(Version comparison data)
------------------------------
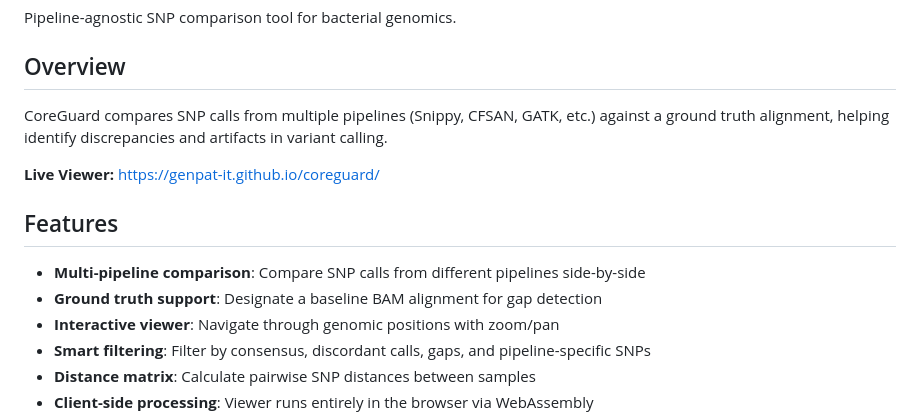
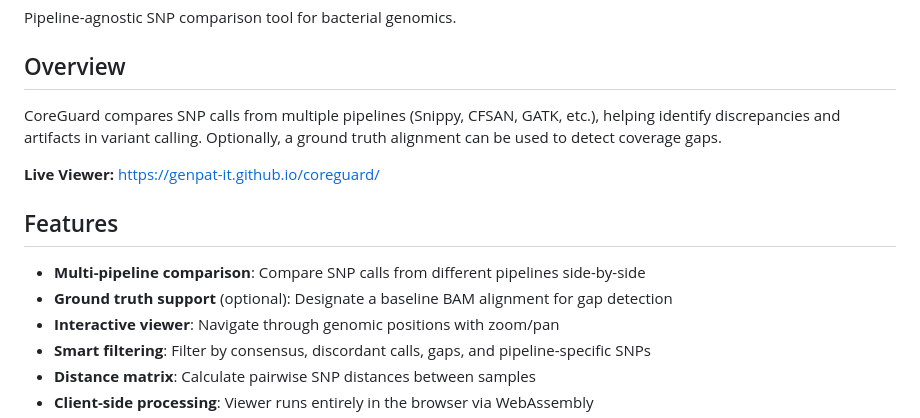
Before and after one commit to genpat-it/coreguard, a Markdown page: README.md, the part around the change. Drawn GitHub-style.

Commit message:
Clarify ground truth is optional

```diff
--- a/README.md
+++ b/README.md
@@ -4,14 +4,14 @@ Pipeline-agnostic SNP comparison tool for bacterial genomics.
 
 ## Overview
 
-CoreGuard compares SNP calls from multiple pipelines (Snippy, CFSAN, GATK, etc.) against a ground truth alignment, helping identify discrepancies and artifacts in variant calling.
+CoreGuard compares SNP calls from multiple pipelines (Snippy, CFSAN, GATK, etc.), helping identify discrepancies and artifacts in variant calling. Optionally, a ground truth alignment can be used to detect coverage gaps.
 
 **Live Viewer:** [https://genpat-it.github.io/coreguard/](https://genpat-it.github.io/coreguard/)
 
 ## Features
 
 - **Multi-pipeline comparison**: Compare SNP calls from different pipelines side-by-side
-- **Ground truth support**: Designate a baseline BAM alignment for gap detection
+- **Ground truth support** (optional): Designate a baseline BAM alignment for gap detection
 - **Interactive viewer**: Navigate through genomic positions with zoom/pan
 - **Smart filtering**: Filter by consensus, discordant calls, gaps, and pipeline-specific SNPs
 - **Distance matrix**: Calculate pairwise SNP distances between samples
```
------------------------------
## Exercise description:
Omitting the pictures, repeat all entries exactly.

## Solution to the exercise:
Before and after one commit to genpat-it/coreguard, a Markdown page: README.md, the part around the change. Drawn GitHub-style.

Commit message:
Clarify ground truth is optional

```diff
--- a/README.md
+++ b/README.md
@@ -4,14 +4,14 @@ Pipeline-agnostic SNP comparison tool for bacterial genomics.
 
 ## Overview
 
-CoreGuard compares SNP calls from multiple pipelines (Snippy, CFSAN, GATK, etc.) against a ground truth alignment, helping identify discrepancies and artifacts in variant calling.
+CoreGuard compares SNP calls from multiple pipelines (Snippy, CFSAN, GATK, etc.), helping identify discrepancies and artifacts in variant calling. Optionally, a ground truth alignment can be used to detect coverage gaps.
 
 **Live Viewer:** [https://genpat-it.github.io/coreguard/](https://genpat-it.github.io/coreguard/)
 
 ## Features
 
 - **Multi-pipeline comparison**: Compare SNP calls from different pipelines side-by-side
-- **Ground truth support**: Designate a baseline BAM alignment for gap detection
+- **Ground truth support** (optional): Designate a baseline BAM alignment for gap detection
 - **Interactive viewer**: Navigate through genomic positions with zoom/pan
 - **Smart filtering**: Filter by consensus, discordant calls, gaps, and pipeline-specific SNPs
 - **Distance matrix**: Calculate pairwise SNP distances between samples
```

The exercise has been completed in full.